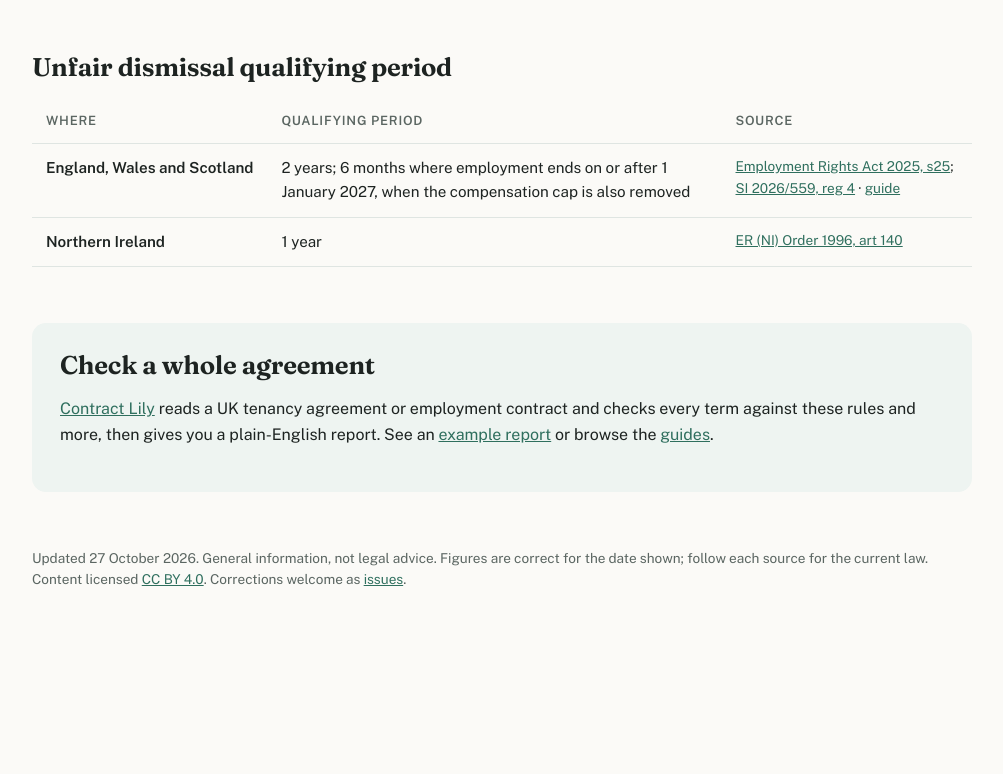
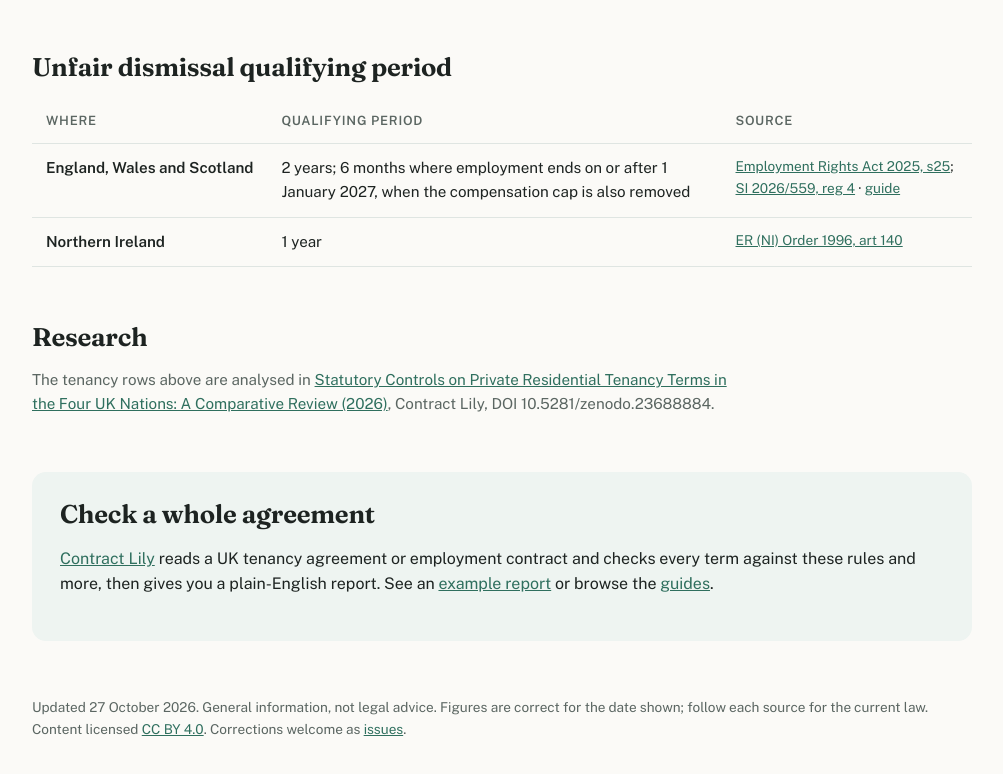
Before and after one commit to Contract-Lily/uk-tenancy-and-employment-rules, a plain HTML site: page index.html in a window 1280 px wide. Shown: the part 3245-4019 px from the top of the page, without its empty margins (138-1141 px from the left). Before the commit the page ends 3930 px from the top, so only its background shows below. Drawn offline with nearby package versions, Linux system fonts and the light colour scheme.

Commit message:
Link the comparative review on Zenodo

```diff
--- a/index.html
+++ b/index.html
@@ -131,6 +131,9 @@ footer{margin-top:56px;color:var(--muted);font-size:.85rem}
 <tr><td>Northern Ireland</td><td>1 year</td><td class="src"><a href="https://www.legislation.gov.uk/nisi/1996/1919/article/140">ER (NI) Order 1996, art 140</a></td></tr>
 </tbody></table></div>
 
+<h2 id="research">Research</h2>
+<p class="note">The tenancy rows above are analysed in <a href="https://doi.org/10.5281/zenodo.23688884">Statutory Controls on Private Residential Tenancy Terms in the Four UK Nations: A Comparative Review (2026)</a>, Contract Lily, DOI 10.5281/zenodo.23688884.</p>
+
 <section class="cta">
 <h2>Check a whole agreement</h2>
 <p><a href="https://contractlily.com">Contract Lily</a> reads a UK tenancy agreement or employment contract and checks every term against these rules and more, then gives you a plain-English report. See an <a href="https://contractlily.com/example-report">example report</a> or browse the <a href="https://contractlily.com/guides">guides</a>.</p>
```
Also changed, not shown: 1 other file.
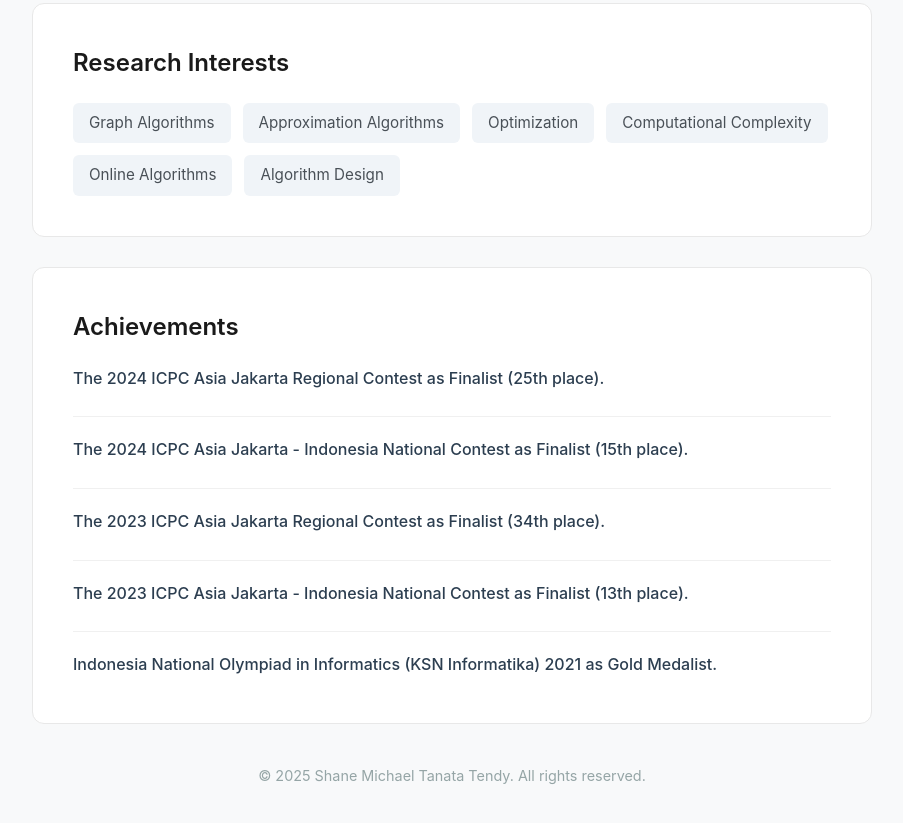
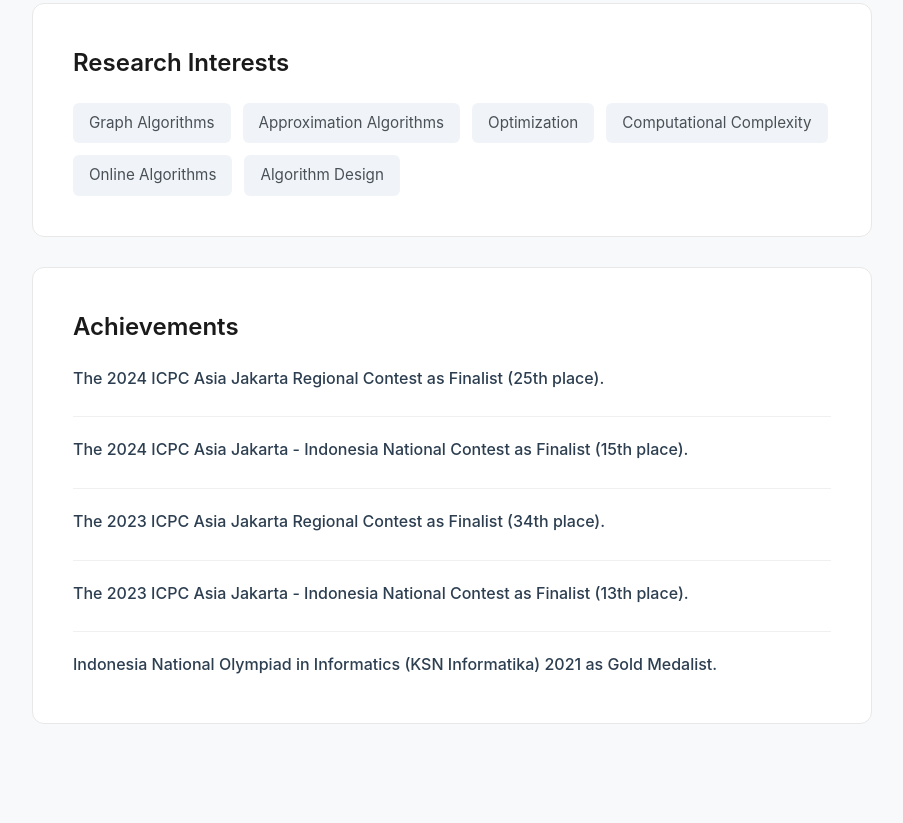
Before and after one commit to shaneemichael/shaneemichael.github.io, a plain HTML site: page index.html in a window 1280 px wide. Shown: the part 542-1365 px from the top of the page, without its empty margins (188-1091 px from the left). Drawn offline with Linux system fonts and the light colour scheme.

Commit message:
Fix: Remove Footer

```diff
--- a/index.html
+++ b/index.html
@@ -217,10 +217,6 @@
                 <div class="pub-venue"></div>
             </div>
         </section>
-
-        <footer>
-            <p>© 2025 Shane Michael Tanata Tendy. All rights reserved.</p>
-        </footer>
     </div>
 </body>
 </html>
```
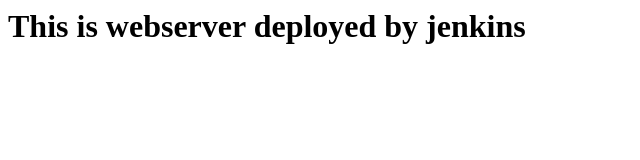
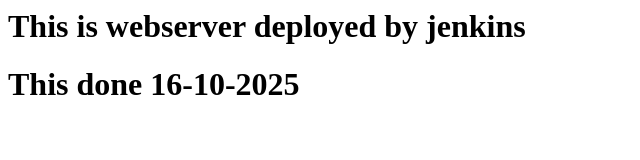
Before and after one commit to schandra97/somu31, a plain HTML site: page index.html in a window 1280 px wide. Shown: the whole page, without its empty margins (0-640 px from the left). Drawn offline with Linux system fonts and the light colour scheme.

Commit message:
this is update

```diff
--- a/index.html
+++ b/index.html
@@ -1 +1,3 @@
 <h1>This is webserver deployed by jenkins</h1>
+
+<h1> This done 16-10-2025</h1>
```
··········
• [DIRECTIONS]: Without the pictures, return the whole of the data exactly as given.

• [TASK OUTPUT]:
Before and after one commit to Contract-Lily/uk-tenancy-and-employment-rules, a plain HTML site: page index.html in a window 1280 px wide. Shown: the part 3245-4019 px from the top of the page, without its empty margins (138-1141 px from the left). Before the commit the page ends 3930 px from the top, so only its background shows below. Drawn offline with nearby package versions, Linux system fonts and the light colour scheme.

Commit message:
Link the comparative review on Zenodo

```diff
--- a/index.html
+++ b/index.html
@@ -131,6 +131,9 @@ footer{margin-top:56px;color:var(--muted);font-size:.85rem}
 <tr><td>Northern Ireland</td><td>1 year</td><td class="src"><a href="https://www.legislation.gov.uk/nisi/1996/1919/article/140">ER (NI) Order 1996, art 140</a></td></tr>
 </tbody></table></div>
 
+<h2 id="research">Research</h2>
+<p class="note">The tenancy rows above are analysed in <a href="https://doi.org/10.5281/zenodo.23688884">Statutory Controls on Private Residential Tenancy Terms in the Four UK Nations: A Comparative Review (2026)</a>, Contract Lily, DOI 10.5281/zenodo.23688884.</p>
+
 <section class="cta">
 <h2>Check a whole agreement</h2>
 <p><a href="https://contractlily.com">Contract Lily</a> reads a UK tenancy agreement or employment contract and checks every term against these rules and more, then gives you a plain-English report. See an <a href="https://contractlily.com/example-report">example report</a> or browse the <a href="https://contractlily.com/guides">guides</a>.</p>
```
Also changed, not shown: 1 other file.
Before and after one commit to shaneemichael/shaneemichael.github.io, a plain HTML site: page index.html in a window 1280 px wide. Shown: the part 542-1365 px from the top of the page, without its empty margins (188-1091 px from the left). Drawn offline with Linux system fonts and the light colour scheme.

Commit message:
Fix: Remove Footer

```diff
--- a/index.html
+++ b/index.html
@@ -217,10 +217,6 @@
                 <div class="pub-venue"></div>
             </div>
         </section>
-
-        <footer>
-            <p>© 2025 Shane Michael Tanata Tendy. All rights reserved.</p>
-        </footer>
     </div>
 </body>
 </html>
```
Before and after one commit to schandra97/somu31, a plain HTML site: page index.html in a window 1280 px wide. Shown: the whole page, without its empty margins (0-640 px from the left). Drawn offline with Linux system fonts and the light colour scheme.

Commit message:
this is update

```diff
--- a/index.html
+++ b/index.html
@@ -1 +1,3 @@
 <h1>This is webserver deployed by jenkins</h1>
+
+<h1> This done 16-10-2025</h1>
```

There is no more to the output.